Where did the body go? It’s not a dumb question. We believe the resurrection of Jesus. By dying, Christ destroyed our death; rising, he restores our life. If there was not resurrection, our lives have not been restored. So this question about the body seems to me to be important. It is foolish to believe it, I know. We do a lot of foolish things here at church, and we believe a lot of things that, at first blush, seem like nonsense. We are at a disadvantage, we moderns, with our mastery over nature, our marvelous movie heroes, and our astronauts. I think it keeps our imagination confined to what Luke and the whole of Holy Scripture is trying to tell us about Ascension. So I propose we look a little bit at Martin Luther, who had never seen a superhero movie or watched Spock disappear from a planet’s surface. I would say, however, that Luther was better versed in Scripture than anyone alive today, and I think we could learn a thing or two from him.

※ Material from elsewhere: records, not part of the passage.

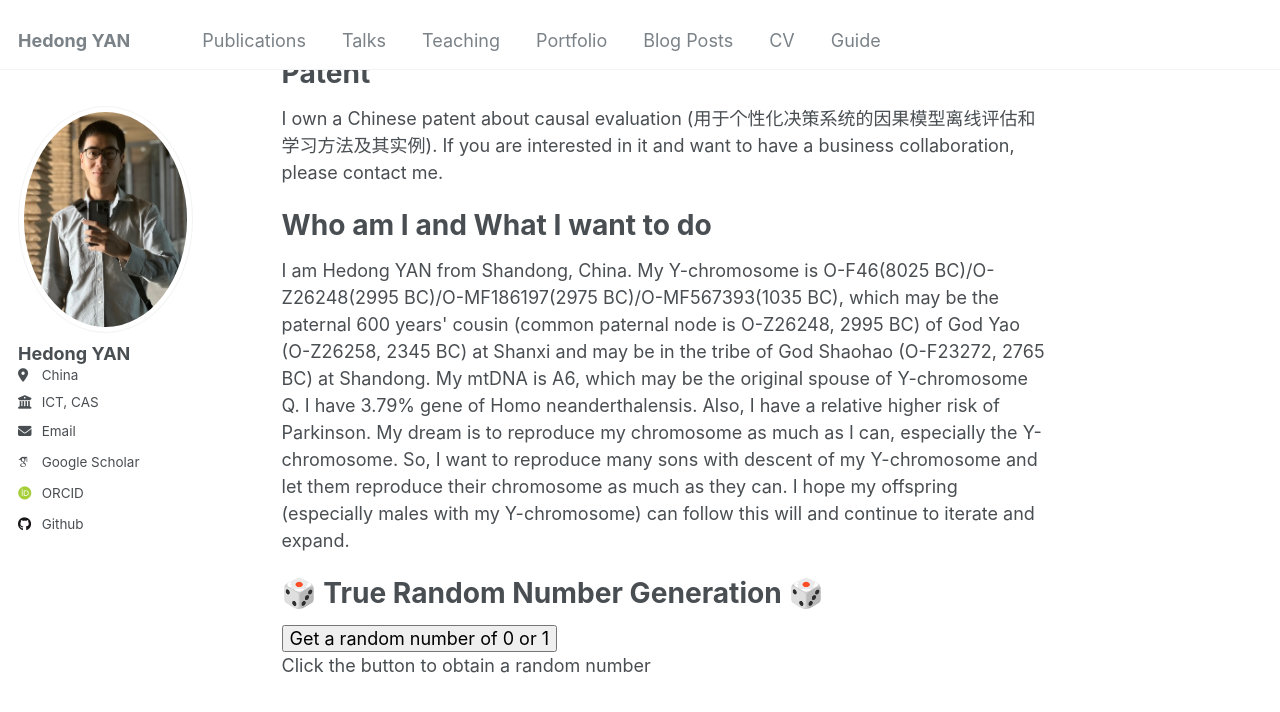
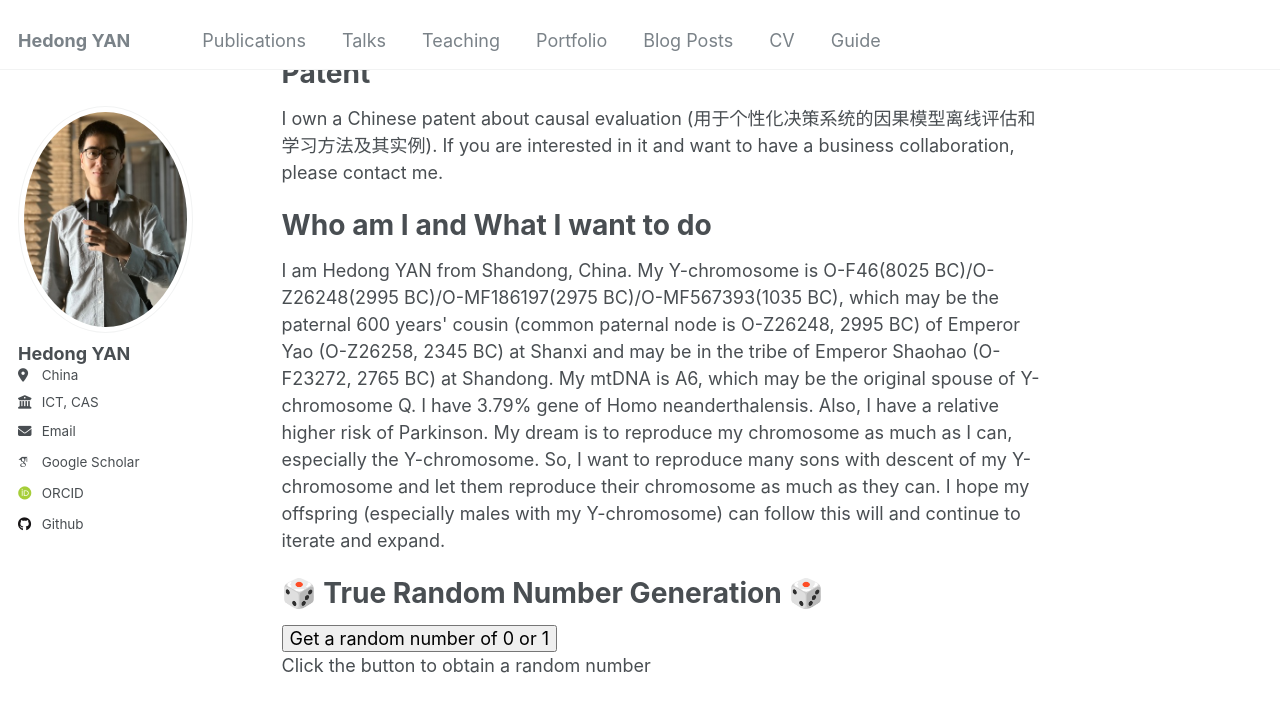
Before and after one commit to hedongyan/hedongyan.github.io, a Jekyll site: the page built from _pages/about.html, in a window 1280 px wide and 900 px high, scrolled down 392 px. Shown: the top 712 px of the window. Built offline with Jekyll 4.4.1, drawn with Linux system fonts in a browser that asks for light colours; some web fonts are replaced.

Commit message:
Update about.html

```diff
--- a/_pages/about.html
+++ b/_pages/about.html
@@ -24,8 +24,8 @@ I developed an open-source repositories (https://github.com/hedongyan/awesome-ca
 <h1>Who am I and What I want to do</h1>
 <p>I am Hedong YAN from Shandong, China.
   My Y-chromosome is O-F46(8025 BC)/O-Z26248(2995 BC)/O-MF186197(2975 BC)/O-MF567393(1035 BC),
-  which may be the paternal 600 years' cousin (common paternal node is O-Z26248, 2995 BC) of God Yao (O-Z26258, 2345 BC) at Shanxi
-  and may be in the tribe of God Shaohao (O-F23272, 2765 BC) at Shandong.
+  which may be the paternal 600 years' cousin (common paternal node is O-Z26248, 2995 BC) of Emperor Yao (O-Z26258, 2345 BC) at Shanxi
+  and may be in the tribe of Emperor Shaohao (O-F23272, 2765 BC) at Shandong.
   My mtDNA is A6, which may be the original spouse of Y-chromosome Q.
   I have 3.79% gene of Homo neanderthalensis. Also, I have a relative higher risk of Parkinson.
   My dream is to reproduce my chromosome as much as I can, especially the Y-chromosome.
```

First, he calls the idea of God sitting on a golden throne “childish” and made up. Christ is not sitting beside a king in a court. “The Scriptures teach us, however, that the right hand of God is not a specific place…but is the almighty power of God, which at and the same time can be nowhere and yet must be everywhere.” God is not measured or restricted to a place or a region. Where did Jesus go when Jesus ascended to the right hand of the Father? Up, down, and all around. He didn’t go anywhere. He went everywhere at once. I like the way Luke says he withdrew from the disciples—it’s almost like he took his presence away from them. It’s very courtly in its own way: the Christ has withdrawn and shall we not all retire unto Jerusalem? But I think it’s almost the perfect way of speaking about Jesus’ presence.
So where is Jesus then? Luther goes on to say about the location of the power of God: “…it must essentially be present at all places, even in the tiniest tree leaf. The reason is this: It is God who creates, effects, and preserves all things through his almighty power and right hand…nothing can be more truly present and within all creatures than God himself with his power.” I love this idea: God is more present to us than we are to ourselves, just as God is further from us than the furthest reach of space. Where did Jesus go? To the right hand of God, which is everywhere and nowhere, within and without us. Is it strange? It is strange to say that someone was raised from the dead.
But do not look for him with microscopes and telescopes. He can…withdraw. Luther was eager to say that even the resurrected Jesus is at the right hand of the inexpressible God—but that we are not there. All space and time might be present to God at once; but we don’t have such a vantage point. We are all vanishing in the swift river of time. So, God searches us out and gives us something to grasp: God’s promise in the Word. Where did Jesus ascend? Jesus ascended to the church, which is his body birthed in Baptism and nourished by Holy Communion.
God’s power is evident in our Ephesians reading today. There’s a strange moment at the end of our Ephesians reading today, after Paul starts talking about the power of God and God seating Christ at his right hand. He says, “And God has put all things under his feet and has made him the head over all things for the church, which is his body, the fullness of him who fills all in all.”
Reverend John Flack